THE INPUT »
==========

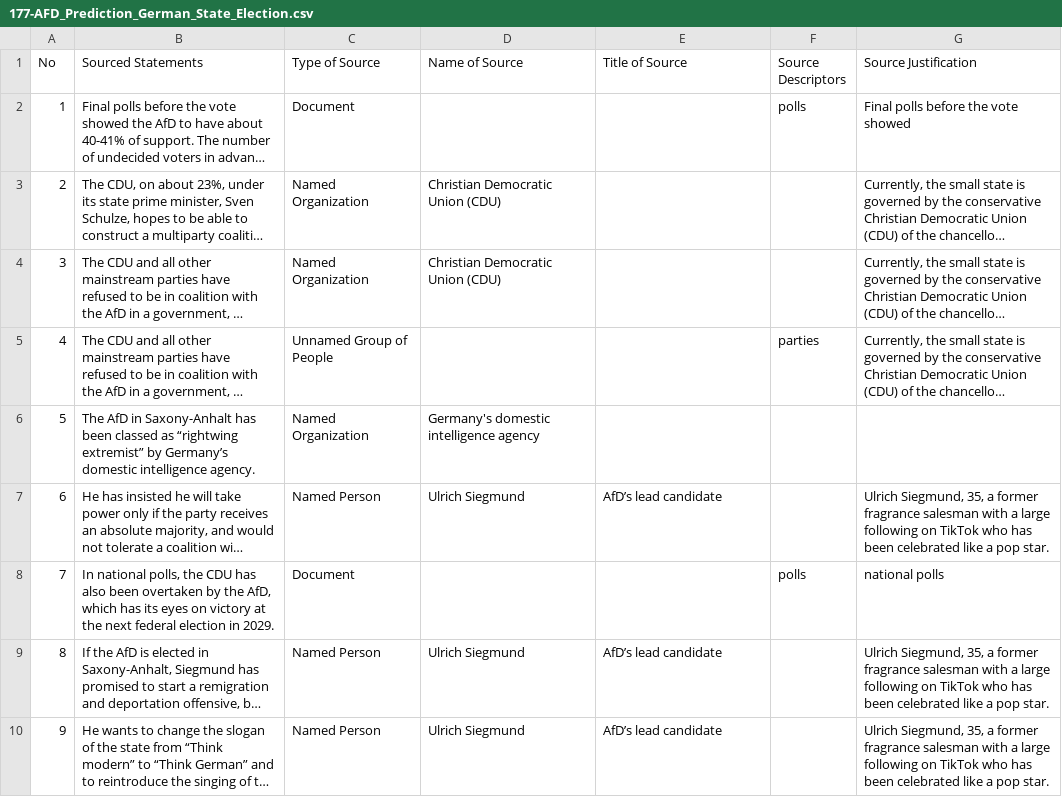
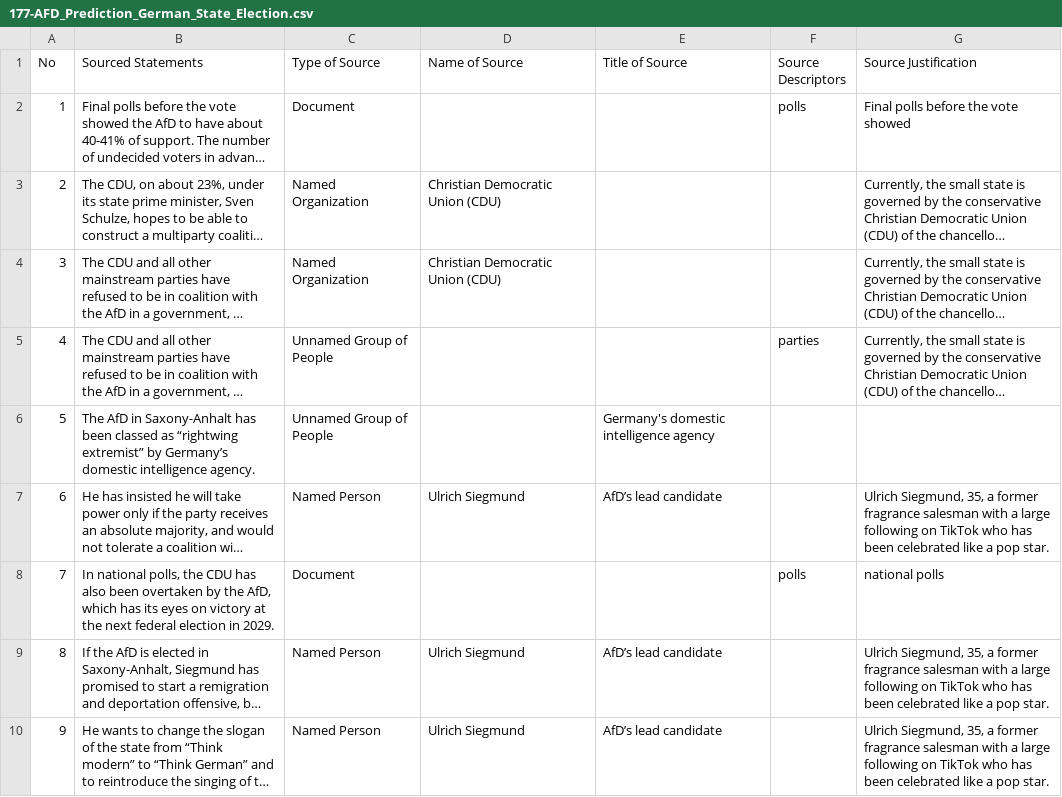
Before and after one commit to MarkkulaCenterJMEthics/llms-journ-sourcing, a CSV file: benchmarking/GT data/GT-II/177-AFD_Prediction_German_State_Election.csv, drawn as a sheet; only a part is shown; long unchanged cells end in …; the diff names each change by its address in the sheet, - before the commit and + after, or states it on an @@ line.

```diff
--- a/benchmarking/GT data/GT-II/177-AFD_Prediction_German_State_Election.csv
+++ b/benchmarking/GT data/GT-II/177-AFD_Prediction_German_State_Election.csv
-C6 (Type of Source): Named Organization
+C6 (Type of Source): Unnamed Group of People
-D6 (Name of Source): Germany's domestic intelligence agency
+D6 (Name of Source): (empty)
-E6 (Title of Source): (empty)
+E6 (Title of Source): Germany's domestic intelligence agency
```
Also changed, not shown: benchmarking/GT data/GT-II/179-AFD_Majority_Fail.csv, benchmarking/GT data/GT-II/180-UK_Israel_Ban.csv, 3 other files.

==========

PROBLEM TO SOLVE »
Could you repeat the data exactly, omitting its pictures?

RESULT OF THE TASK »
Before and after one commit to MarkkulaCenterJMEthics/llms-journ-sourcing, a CSV file: benchmarking/GT data/GT-II/177-AFD_Prediction_German_State_Election.csv, drawn as a sheet; only a part is shown; long unchanged cells end in …; the diff names each change by its address in the sheet, - before the commit and + after, or states it on an @@ line.

```diff
--- a/benchmarking/GT data/GT-II/177-AFD_Prediction_German_State_Election.csv
+++ b/benchmarking/GT data/GT-II/177-AFD_Prediction_German_State_Election.csv
-C6 (Type of Source): Named Organization
+C6 (Type of Source): Unnamed Group of People
-D6 (Name of Source): Germany's domestic intelligence agency
+D6 (Name of Source): (empty)
-E6 (Title of Source): (empty)
+E6 (Title of Source): Germany's domestic intelligence agency
```
Also changed, not shown: benchmarking/GT data/GT-II/179-AFD_Majority_Fail.csv, benchmarking/GT data/GT-II/180-UK_Israel_Ban.csv, 3 other files.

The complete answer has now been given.